The tourism industry in general is facing enormous challenges due to the pandemic, the press release continues. Many businesses in the hotel and catering industry would realise losses that could not be compensated. Unlike in other sectors of the economy, the lost turnover in tourism could not be compensated or made up for. The status quo at the moment is that not even the announced November and December aid will be paid out. Amiri stated: "The announcement of the Federal Minister of Finance that the state would not leave the companies in the lurch has not yet come true for us."

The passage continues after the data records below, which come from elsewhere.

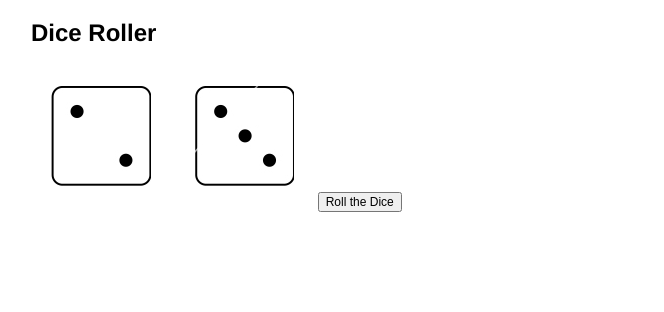
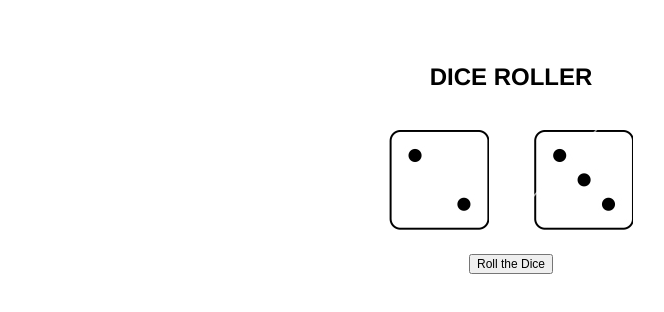
Before and after one commit to rhodamined/rhodamined.github.io, a plain HTML site: page sites/dice/index.html in a window 1280 px wide. Shown: the whole page, without its empty margins (129-793 px from the left). Drawn offline with Linux system fonts and the light colour scheme.

Commit message:
Some CSS updates

```diff
--- a/sites/dice/css/style.css
+++ b/sites/dice/css/style.css
@@ -62,7 +62,8 @@ body {
 /* Center the container */
 #container {
 	width: 960px;
-	margin: auto;
+  margin: auto;
+  text-align: center;
 }
 
 #content span {
@@ -72,6 +73,16 @@ body {
   margin: 20px;
   background-repeat: no-repeat;
   background-position: top left;
+}
+
+h1 {
+  margin-top: 60px;
+  text-transform: uppercase;
+}
+
+#roll-dice {
+  display: block;
+  margin: auto;
 }
 
 .dice-1 {
```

Staff at the Residence Hotel confirmed to the GA that they have all since received their notices. The hotel, which has already ceased operations for a year because of Corona, is scheduled to close for good on 30 June. About 20 employees are affected, said Rainer Schillings, spokesman for the Centro Hotels Group. At the Bristol, as reported, about 35 employees, including many long-time staff, have also been given notice. The hotel, which opened in 1972 on the edge of Südstadt and where many prominent guests such as the former GDR head of state Erich Honecker had stayed, is to be demolished and housing built in its place. The Residence Hotel, like the Bristol, was originally run by the Günneweg family business in Düsseldorf. In 2017, the leases for both hotels were transferred to the Centro Hotels Group.

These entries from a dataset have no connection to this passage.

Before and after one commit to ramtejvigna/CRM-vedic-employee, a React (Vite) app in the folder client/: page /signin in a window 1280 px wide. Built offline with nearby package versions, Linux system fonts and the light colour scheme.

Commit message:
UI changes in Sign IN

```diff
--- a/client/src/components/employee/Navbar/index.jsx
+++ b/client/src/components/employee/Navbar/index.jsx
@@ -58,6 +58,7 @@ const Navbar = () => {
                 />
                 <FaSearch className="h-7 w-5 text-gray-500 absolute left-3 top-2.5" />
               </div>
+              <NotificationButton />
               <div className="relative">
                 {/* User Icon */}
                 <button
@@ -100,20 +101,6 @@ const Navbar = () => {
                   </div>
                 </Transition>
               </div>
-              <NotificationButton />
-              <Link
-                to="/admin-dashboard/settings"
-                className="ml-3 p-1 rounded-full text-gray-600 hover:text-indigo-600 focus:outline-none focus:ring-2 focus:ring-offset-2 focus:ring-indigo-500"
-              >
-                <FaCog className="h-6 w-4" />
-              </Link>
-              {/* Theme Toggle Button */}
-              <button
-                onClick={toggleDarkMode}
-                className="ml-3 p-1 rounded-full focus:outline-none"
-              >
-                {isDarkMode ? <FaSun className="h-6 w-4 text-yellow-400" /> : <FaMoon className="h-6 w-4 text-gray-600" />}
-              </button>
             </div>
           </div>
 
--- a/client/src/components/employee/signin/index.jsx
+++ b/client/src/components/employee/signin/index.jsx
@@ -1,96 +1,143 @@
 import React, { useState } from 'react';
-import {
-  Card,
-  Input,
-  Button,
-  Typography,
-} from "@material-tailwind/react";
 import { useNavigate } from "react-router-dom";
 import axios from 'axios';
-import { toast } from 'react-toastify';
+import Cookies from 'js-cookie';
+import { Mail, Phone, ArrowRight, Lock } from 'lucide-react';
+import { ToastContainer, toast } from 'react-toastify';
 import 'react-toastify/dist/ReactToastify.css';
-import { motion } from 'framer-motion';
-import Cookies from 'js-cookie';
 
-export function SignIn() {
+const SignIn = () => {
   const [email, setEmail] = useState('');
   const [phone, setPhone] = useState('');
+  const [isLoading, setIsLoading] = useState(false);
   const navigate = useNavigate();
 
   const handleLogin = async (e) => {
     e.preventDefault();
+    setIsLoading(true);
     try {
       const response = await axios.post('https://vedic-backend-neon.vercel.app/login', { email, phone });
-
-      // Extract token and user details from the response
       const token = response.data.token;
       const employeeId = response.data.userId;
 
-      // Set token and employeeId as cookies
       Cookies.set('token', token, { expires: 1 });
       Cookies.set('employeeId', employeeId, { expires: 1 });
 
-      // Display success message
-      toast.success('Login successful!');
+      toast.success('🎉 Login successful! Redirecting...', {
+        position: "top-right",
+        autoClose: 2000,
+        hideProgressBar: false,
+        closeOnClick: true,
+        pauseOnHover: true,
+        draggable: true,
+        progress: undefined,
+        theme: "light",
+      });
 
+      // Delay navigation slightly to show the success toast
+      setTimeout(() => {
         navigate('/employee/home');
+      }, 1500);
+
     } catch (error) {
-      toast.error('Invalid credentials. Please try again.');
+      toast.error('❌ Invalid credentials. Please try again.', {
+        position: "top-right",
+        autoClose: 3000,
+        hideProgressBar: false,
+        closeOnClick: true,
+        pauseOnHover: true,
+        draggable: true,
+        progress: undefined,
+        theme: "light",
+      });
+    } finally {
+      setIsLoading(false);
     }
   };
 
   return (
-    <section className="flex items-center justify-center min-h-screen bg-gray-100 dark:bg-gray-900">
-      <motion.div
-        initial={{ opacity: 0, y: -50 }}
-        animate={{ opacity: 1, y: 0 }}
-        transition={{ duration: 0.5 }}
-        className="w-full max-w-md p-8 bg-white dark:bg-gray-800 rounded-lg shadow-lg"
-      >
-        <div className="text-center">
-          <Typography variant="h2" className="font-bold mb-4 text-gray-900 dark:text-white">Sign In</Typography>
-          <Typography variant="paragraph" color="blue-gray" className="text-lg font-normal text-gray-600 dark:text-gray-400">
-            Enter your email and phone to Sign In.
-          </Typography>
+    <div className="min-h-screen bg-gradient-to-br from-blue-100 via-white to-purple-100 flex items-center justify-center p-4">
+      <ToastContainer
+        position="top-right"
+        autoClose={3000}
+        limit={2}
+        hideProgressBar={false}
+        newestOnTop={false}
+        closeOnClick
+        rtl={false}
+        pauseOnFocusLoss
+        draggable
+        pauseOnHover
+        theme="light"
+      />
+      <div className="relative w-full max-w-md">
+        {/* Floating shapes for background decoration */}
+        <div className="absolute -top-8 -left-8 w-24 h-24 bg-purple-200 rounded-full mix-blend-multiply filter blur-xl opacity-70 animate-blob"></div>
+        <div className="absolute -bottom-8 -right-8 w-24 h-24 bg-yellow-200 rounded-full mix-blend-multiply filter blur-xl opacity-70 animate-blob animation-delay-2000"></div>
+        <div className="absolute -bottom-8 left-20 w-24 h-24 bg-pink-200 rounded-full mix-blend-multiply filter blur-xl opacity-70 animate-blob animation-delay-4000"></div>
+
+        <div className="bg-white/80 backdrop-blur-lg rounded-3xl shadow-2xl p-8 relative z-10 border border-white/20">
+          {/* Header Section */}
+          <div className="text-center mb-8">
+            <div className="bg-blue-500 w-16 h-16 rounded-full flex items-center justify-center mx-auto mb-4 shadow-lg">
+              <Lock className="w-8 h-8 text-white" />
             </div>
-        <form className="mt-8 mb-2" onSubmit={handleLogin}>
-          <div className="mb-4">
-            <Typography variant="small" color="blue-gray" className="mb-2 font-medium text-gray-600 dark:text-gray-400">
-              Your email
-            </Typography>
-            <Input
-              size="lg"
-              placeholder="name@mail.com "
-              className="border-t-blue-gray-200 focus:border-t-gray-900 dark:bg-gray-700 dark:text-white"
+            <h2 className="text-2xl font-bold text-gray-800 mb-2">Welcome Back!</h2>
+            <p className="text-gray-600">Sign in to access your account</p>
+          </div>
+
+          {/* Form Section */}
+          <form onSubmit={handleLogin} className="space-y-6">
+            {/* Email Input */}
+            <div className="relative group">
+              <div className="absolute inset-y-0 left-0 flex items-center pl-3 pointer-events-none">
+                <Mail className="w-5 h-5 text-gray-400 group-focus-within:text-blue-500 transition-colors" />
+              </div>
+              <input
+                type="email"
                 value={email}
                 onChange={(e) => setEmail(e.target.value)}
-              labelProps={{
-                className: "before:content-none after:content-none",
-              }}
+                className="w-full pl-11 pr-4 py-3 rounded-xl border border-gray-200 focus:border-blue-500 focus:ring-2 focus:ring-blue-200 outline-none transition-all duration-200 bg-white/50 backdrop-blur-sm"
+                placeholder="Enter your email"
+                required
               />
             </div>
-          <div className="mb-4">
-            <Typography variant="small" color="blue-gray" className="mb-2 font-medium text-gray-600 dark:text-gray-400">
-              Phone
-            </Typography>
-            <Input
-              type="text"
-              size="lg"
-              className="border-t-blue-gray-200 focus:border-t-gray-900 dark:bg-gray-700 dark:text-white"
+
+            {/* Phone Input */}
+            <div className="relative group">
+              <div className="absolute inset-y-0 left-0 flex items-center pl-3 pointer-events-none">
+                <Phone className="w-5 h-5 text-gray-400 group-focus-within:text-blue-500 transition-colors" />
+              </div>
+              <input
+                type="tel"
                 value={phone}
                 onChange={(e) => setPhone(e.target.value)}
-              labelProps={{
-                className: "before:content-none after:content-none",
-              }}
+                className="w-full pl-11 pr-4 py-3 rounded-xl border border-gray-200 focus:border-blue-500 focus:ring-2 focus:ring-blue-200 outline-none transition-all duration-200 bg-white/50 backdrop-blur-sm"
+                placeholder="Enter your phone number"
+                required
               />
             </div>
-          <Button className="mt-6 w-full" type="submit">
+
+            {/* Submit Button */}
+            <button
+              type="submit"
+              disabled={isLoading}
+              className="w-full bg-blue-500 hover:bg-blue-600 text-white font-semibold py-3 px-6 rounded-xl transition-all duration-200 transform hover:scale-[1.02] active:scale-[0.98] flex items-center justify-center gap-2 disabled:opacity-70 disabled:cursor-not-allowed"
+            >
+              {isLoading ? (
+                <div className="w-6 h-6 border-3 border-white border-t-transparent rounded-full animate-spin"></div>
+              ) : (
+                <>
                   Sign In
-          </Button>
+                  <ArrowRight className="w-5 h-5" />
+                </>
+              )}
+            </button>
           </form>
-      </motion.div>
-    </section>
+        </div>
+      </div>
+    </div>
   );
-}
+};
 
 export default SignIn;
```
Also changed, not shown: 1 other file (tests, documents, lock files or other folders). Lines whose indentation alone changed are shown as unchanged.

The Bristol and the Residence Hotel were mainly hotels used by business travellers and for conferences. Some employees claim to have heard that the Residence Hotel, which opened in 1989 and has a hairdresser's shop on the ground floor independent of hotel operations, could possibly be converted into a senior citizens' residence. No further details were available on Monday.

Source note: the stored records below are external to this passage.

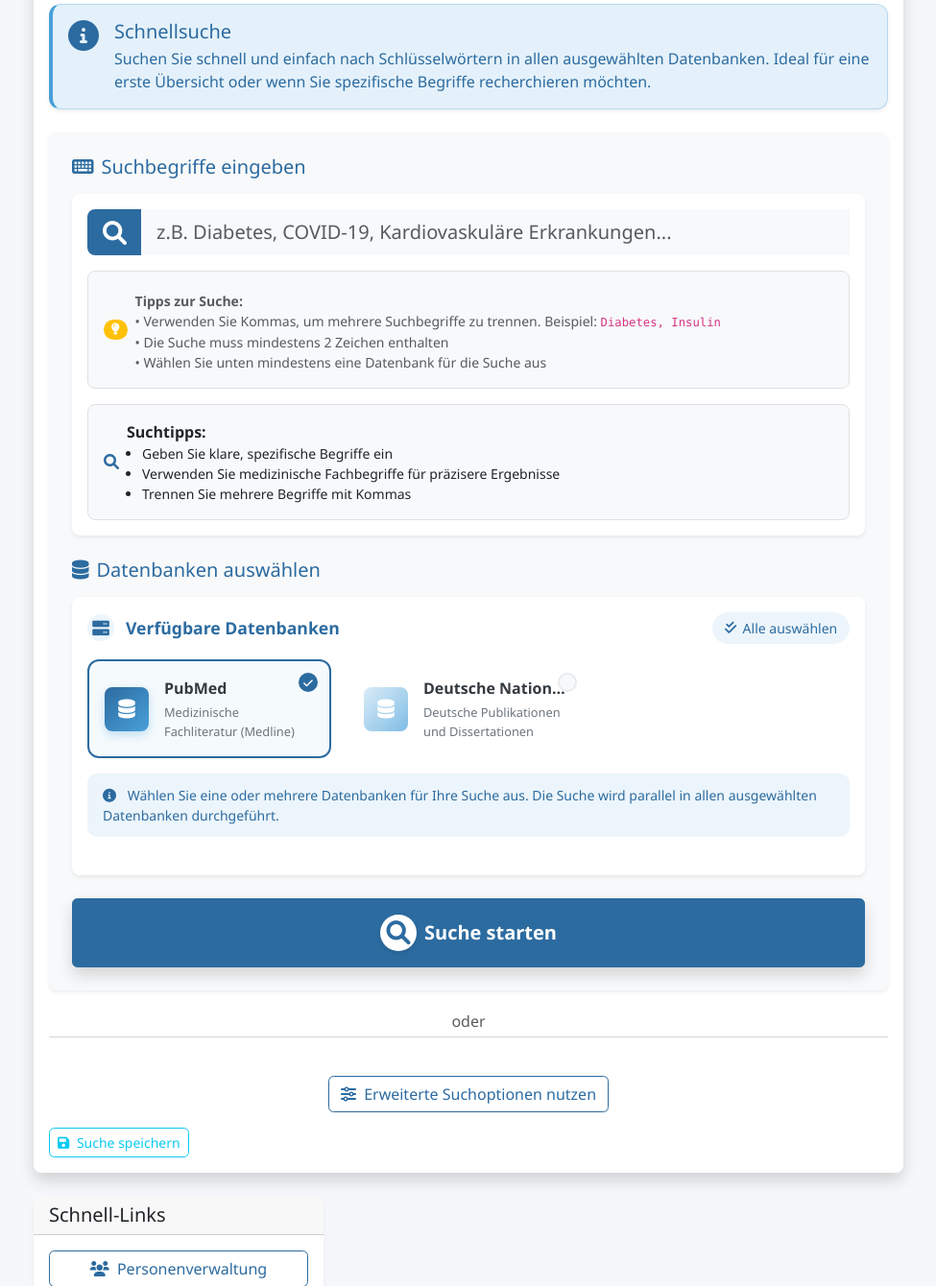
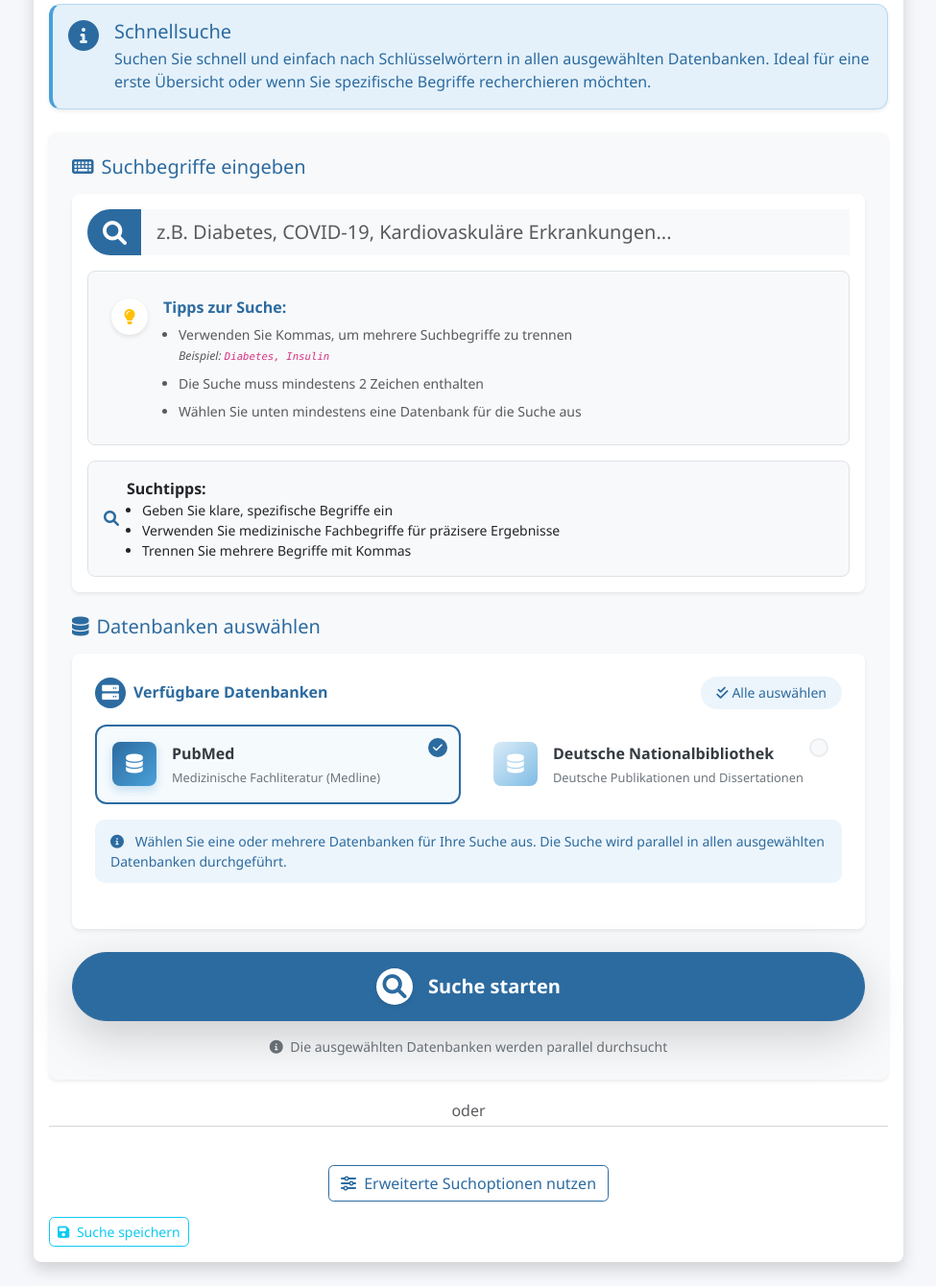
Before and after one commit to maxaufknax/Medical-Spytool, a Flask app: page /search in a window 1280 px wide. Shown: the part 736-2076 px from the top of the page at 96% size, without its empty margins (152-1127 px from the left). Run offline with Flask 3, Linux system fonts and the light colour scheme; data that the repository does not hold is empty; some libraries are stand-ins or nearby versions.

Commit message:
Improve the appearance and usability of the search functionality
Updates the search bar style and search tips in `search.html` for better UI.

Replit-Commit-Author: Agent
Replit-Commit-Session-Id: f0724a30-0515-45a2-bb87-cf341ce91e33
Replit-Commit-Screenshot-Url: https://storage.googleapis.com/screenshot-production-us-central1/39209fe2-a590-47a4-bbba-aacba4e2c6b5/2d9960d9-7e42-4699-bf5b-9f49f0630b88.jpg

```diff
--- a/backend/templates/search.html
+++ b/backend/templates/search.html
@@ -109,7 +109,7 @@
                                         <div class="card bg-white border-0 shadow-sm p-3">
                                             <div class="card-body p-0">
                                                 <div class="input-group input-group-lg">
-                                                    <span class="input-group-text bg-primary text-white border-0">
+                                                    <span class="input-group-text bg-primary text-white border-0 rounded-start-pill">
                                                         <i class="fas fa-search fa-lg"></i>
                                                     </span>
                                                     <input type="text" class="form-control form-control-lg border-0 shadow-none bg-light"
@@ -119,21 +119,25 @@
                                                         aria-describedby="searchQueryHelpBlock"
                                                         autocomplete="off"
                                                         autofocus>
-                                                    <button type="button" class="btn btn-outline-secondary border-0" id="clearSearchButton"
+                                                    <button type="button" class="btn btn-outline-secondary border-0 bg-light rounded-end-pill" id="clearSearchButton"
                                                         title="Suchfeld zurücksetzen">
                                                         <i class="fas fa-times"></i>
                                                     </button>
                                                 </div>
 
-                                                <div class="d-flex align-items-center mt-3 bg-light p-3 rounded-3 border">
-                                                    <span class="badge bg-warning rounded-pill me-2">
-                                                        <i class="fas fa-lightbulb"></i>
-                                                    </span>
+                                                <div class="d-flex align-items-start mt-3 bg-light p-4 rounded-3 border">
+                                                    <div class="search-icon-container rounded-circle me-3 mt-1 flex-shrink-0">
+                                                        <i class="fas fa-lightbulb text-warning"></i>
+                                                    </div>
                                                     <div id="searchQueryHelpBlock" class="form-text mb-0">
-                                                        <strong>Tipps zur Suche:</strong><br>
-                                                        • Verwenden Sie Kommas, um mehrere Suchbegriffe zu trennen. Beispiel: <code>Diabetes, Insulin</code><br>
-                                                        • Die Suche muss mindestens 2 Zeichen enthalten<br>
-                                                        • Wählen Sie unten mindestens eine Datenbank für die Suche aus
+                                                        <h6 class="mb-2 fw-bold text-primary">Tipps zur Suche:</h6>
+                                                        <ul class="mb-0 ps-3">
+                                                            <li class="mb-2">Verwenden Sie Kommas, um mehrere Suchbegriffe zu trennen<br>
+                                                                <span class="text-muted small fst-italic">Beispiel: <code>Diabetes, Insulin</code></span>
+                                                            </li>
+                                                            <li class="mb-2">Die Suche muss mindestens 2 Zeichen enthalten</li>
+                                                            <li>Wählen Sie unten mindestens eine Datenbank für die Suche aus</li>
+                                                        </ul>
                                                     </div>
                                                 </div>
 
@@ -160,16 +164,18 @@
                                         <i class="fas fa-database me-2"></i>Datenbanken auswählen
                                     </h5>
 
-                                    <div class="card bg-white shadow-sm border-0 mb-3">
-                                        <div class="card-body">
+                                    <div class="card bg-white shadow-sm border-0 mb-4">
+                                        <div class="card-body p-4">
                                             <div class="databases-container">
-                                                <div class="databases-header">
-                                                    <div class="databases-title">
-                                                        <span class="icon"><i class="fas fa-server"></i></span>
-                                                        Verfügbare Datenbanken
+                                                <div class="databases-header d-flex align-items-center justify-content-between mb-3">
+                                                    <div class="databases-title d-flex align-items-center">
+                                                        <span class="icon me-2 d-inline-flex align-items-center justify-content-center bg-primary text-white rounded-circle" style="width: 32px; height: 32px;">
+                                                            <i class="fas fa-server"></i>
+                                                        </span>
+                                                        <h6 class="mb-0 fw-bold">Verfügbare Datenbanken</h6>
                                                     </div>
-                                                    <button type="button" class="databases-select-all" id="selectAllDatabases">
-                                                        <i class="fas fa-check-double"></i> Alle auswählen
+                                                    <button type="button" class="databases-select-all btn btn-sm btn-outline-primary rounded-pill px-3" id="selectAllDatabases">
+                                                        <i class="fas fa-check-double me-1"></i> Alle auswählen
                                                     </button>
                                                 </div>
 
@@ -218,14 +224,17 @@
 
                                     <!-- Großer primärer Suchbutton -->
                                     <div class="d-grid gap-2 mt-4">
-                                        <button type="submit" class="btn btn-primary btn-lg py-3 shadow" id="simpleSearchButton">
+                                        <button type="submit" class="btn btn-primary btn-lg py-3 shadow-lg search-button rounded-pill" id="simpleSearchButton">
                                             <div class="d-flex align-items-center justify-content-center">
-                                                <span class="search-icon-container bg-white text-primary rounded-circle me-2 d-flex align-items-center justify-content-center" style="width: 38px; height: 38px;">
+                                                <span class="search-icon-container bg-white text-primary rounded-circle me-3 d-flex align-items-center justify-content-center">
                                                     <i class="fas fa-search fa-lg"></i>
                                                 </span>
                                                 <span class="fs-5 fw-bold">Suche starten</span>
                                             </div>
                                         </button>
+                                        <div class="text-center mt-2 text-secondary small">
+                                            <i class="fas fa-info-circle me-1"></i> Die ausgewählten Datenbanken werden parallel durchsucht
+                                        </div>
                                     </div>
                                 </div>
                             </div>
```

The Kaisergarten, which belongs to the Residence Hotel and is located directly next to the Kaiserbrunnen, was a popular summer destination for many Bonn residents. Before the Residence Hotel was built - according to the plans of the Bonn architect Ralph Schweitzer - there was a so-called wooden storefront with a snack bar, pizzeria and beer garden. According to GA reports from that time, part of the row of shops had to make way for an underground turning area for the city railway and tramway in the 1970s. The remaining shops then disappeared with the construction of the new hotel, which was ceremoniously opened on 1 May 1989 with more than 600 guests from politics, business and society. In the course of the reopening, the monument to Emperor Wilhelm I, which had lain discarded in a building yard for 40 years, was also erected in the Kaisergarten next door after restoration. On the opening day, as the GA reported at the time, prominent guests of honour lodged at the Residence, because the Union of European Capitals was holding its 29th General Assembly with its twelve mayors in Bonn, the capital of Germany at the time. Among them: The then Lord Mayor of Paris, Jacques Chirac, who became President of France in 1995.
Original text: Lisa Inhoffen. Translation: Mareike Graepel